“I want to ask you to keep giving because the need is so great,” he said. “Everyone, please, do what you can, every little bit helps.”
The city is also collecting monetary donations through the Mayor’s Fund, which will support organizations working on the ground.
“Just extraordinary generosity we’re seeing from the people of New York City, and it keeps growing and growing,” de Blasio said. “New Yorkers understand this is not a problem that’s going to be solved in a few weeks or a few months. We have to be with Puerto Rico for the long haul.”
City officials reviewed some of the on-the-ground assistance their teams have already provided on the island. Deputy Chief Joseph Jardin of the FDNY, who led search-and-rescue teams, said they went to work the day after Hurricane Maria hit.
Coordinating with both San Juan Mayor Carmen Yulin Cruz and Puerto Rico Governor Ricardo Rossello, the New York City task forces determined that there was a “significant and acute need for humanitarian aid.”
“Due to a bridge collapse and mud slide, there were numerous communities that were isolated from help,” Jardin said. “They were able to get a rope across a river and establish a ferry line to get commodities to those folks, as well as transport folks in need of medical assistance.”
For example, the support teams helped get a few health care facilities up and running on generators.
“I can attest to the fact that there is a significant need for assistance,” he said. “The island took an incredible hit with Hurricane Maria.”
Office of Emergency Management (OEM) Commissioner Joseph Esposito said after search-and-rescue operations went well, the team transitioned into wellness checks and helped deliver supplies, food, water and medical items to isolated areas.
“They were decimated, their emergency operation centers were destroyed,” Esposito said. “People couldn’t get to work, so we really helped them a lot.
“We continue to assist, working everyday closely with the mayor and governor to facilitate additional requests for resources,” he added. “They’re hard at work, and they’ll be there as long as they have to.”
Mark-Viverito, a native of Puerto Rico, has already visited the island to see the damage firsthand. She reminded New Yorkers that 95 percent of the population still doesn’t have electricity, and that the medical infrastructure is “severely debilitated.”
“As more time passes, some people may have the sense that things are getting better, but they are still not getting better,” she said. “With the way it’s operating right now, it’s not enough.”
She cast blame largely on President Donald Trump and his administration’s insufficient response, which she called “an incredible disservice” to Puerto Rico. She asked why the island didn’t merit the attention that other relief efforts received.

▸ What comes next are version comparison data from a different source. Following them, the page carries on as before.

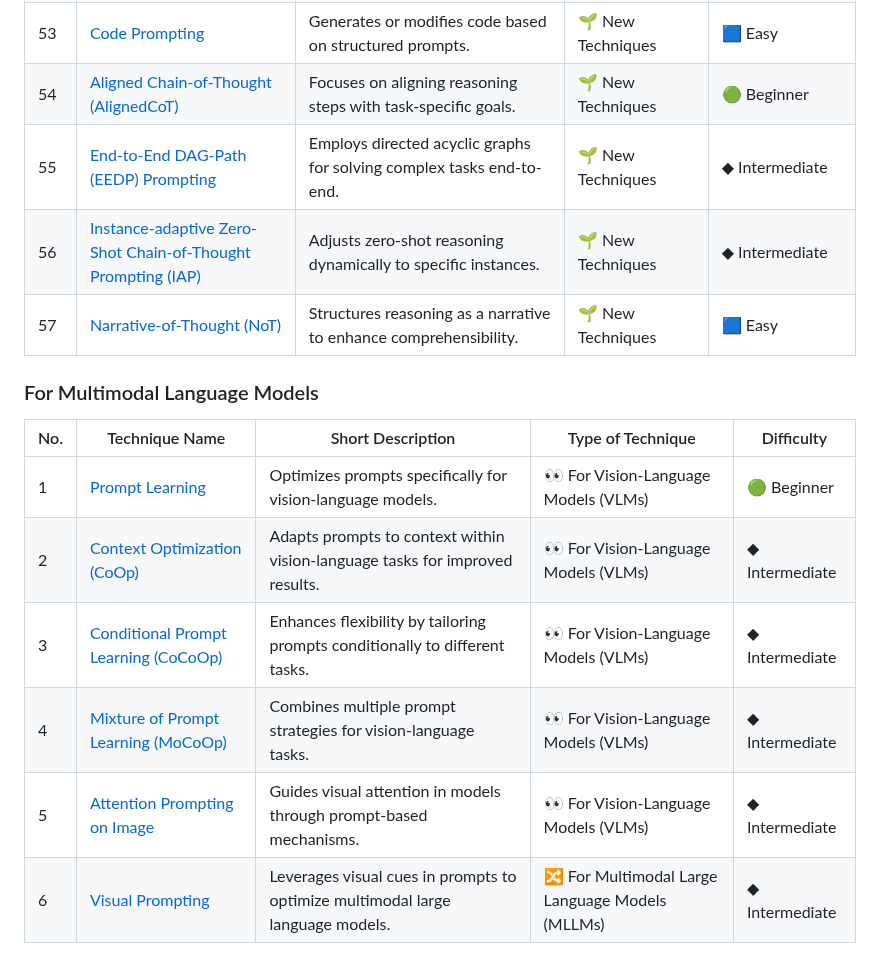
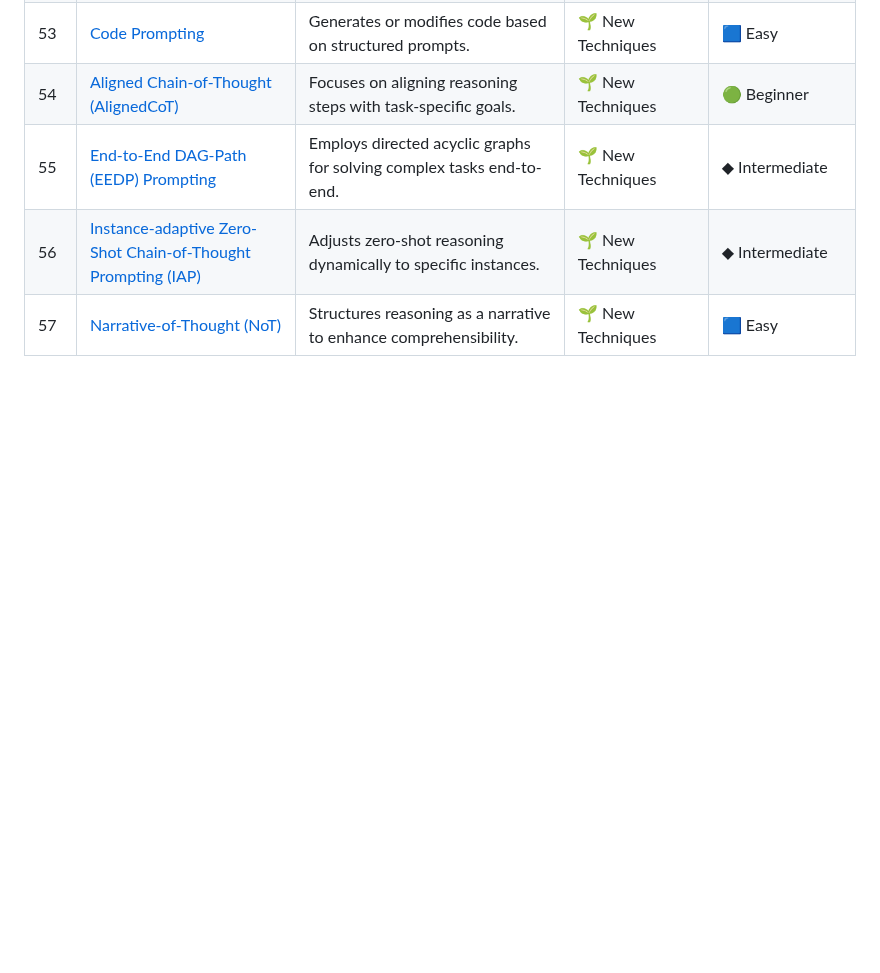
Before and after one commit to kavaivaleri/prompting-resources, a Markdown page: prompting-techniques.md, the part around the change. Drawn GitHub-style; blank space fills up the shorter version.

```diff
--- a/prompting-techniques.md
+++ b/prompting-techniques.md
@@ -76,13 +76,3 @@
 | 55  | [End-to-End DAG-Path (EEDP) Prompting](https://learnprompting.org/docs/new_techniques/end_to_end_dag_path_prompting) | Employs directed acyclic graphs for solving complex tasks end-to-end.                                            | 🌱 New Techniques              | ◆ Intermediate   |
 | 56  | [Instance-adaptive Zero-Shot Chain-of-Thought Prompting (IAP)](https://learnprompting.org/docs/new_techniques/instance_adaptive_zero_shot_chain_of_thought) | Adjusts zero-shot reasoning dynamically to specific instances.                                                   | 🌱 New Techniques              | ◆ Intermediate   |
 | 57  | [Narrative-of-Thought (NoT)](https://learnprompting.org/docs/new_techniques/narrative_of_thought)               | Structures reasoning as a narrative to enhance comprehensibility.                                                | 🌱 New Techniques              | 🟦 Easy          |
-
-### For Multimodal Language Models
-| No. | Technique Name                                                                                                  | Short Description                                                                                                  | Type of Technique        | Difficulty              |
-|-----|----------------------------------------------------------------------------------------------------------------|------------------------------------------------------------------------------------------------------------------|--------------------------|-------------------------|
-| 1  | [Prompt Learning](https://learnprompting.org/docs/new_techniques/for_vision_language_models/prompt_learning)    | Optimizes prompts specifically for vision-language models.                                                       | 👀 For Vision-Language Models (VLMs) | 🟢 Beginner      |
-| 2  | [Context Optimization (CoOp)](https://learnprompting.org/docs/new_techniques/for_vision_language_models/context_optimization) | Adapts prompts to context within vision-language tasks for improved results.                                      | 👀 For Vision-Language Models (VLMs) | ◆ Intermediate   |
-| 3  | [Conditional Prompt Learning (CoCoOp)](https://learnprompting.org/docs/new_techniques/for_vision_language_models/conditional_prompt_learning) | Enhances flexibility by tailoring prompts conditionally to different tasks.                                      | 👀 For Vision-Language Models (VLMs) | ◆ Intermediate   |
-| 4 | [Mixture of Prompt Learning (MoCoOp)](https://learnprompting.org/docs/new_techniques/for_vision_language_models/mixture_of_prompt_learning) | Combines multiple prompt strategies for vision-language tasks.                                                   | 👀 For Vision-Language Models (VLMs) | ◆ Intermediate   |
-| 5  | [Attention Prompting on Image](https://learnprompting.org/docs/new_techniques/for_vision_language_models/attention_prompting_on_image) | Guides visual attention in models through prompt-based mechanisms.                                               | 👀 For Vision-Language Models (VLMs) | ◆ Intermediate   |
-| 6  | [Visual Prompting](https://learnprompting.org/docs/new_techniques/for_multimodal_llms/visual_prompt)            | Leverages visual cues in prompts to optimize multimodal large language models.                                    | 🔀 For Multimodal Large Language Models (MLLMs) | ◆ Intermediate   |
```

“We need the support and the resources from the U.S. government, and they’re still woefully lacking,” Mark-Viverito said. “We need to continue to put the pressure on Trump, who obviously has a very limited attention span and does not want to focus on the severity of the catastrophe in Puerto Rico.”
“It’s a reality,” she added, announcing that she’s going back down to the island to follow up on her initial trip. “People’s lives can be at stake.”
The mayor also criticized Trump for his words and actions. De Blasio said Trump suggested “there was something wrong with the Puerto Rican people” after the president tweeted that they “want everything to be done for them when it should be a community effort.”
“The Puerto Rican people are a hard-working people, a resilient people. They have been through a lot, and they keep coming back,” de Blasio said. “There’s nothing wrong with the Puerto Rican people. The only thing that’s wrong is the United States response to this crisis, which has been insufficient.
“We’ve got to keep pushing the federal government to do more,” the mayor added. “In the meantime, we will keep doing more, doing everything we can to help Puerto Rico.”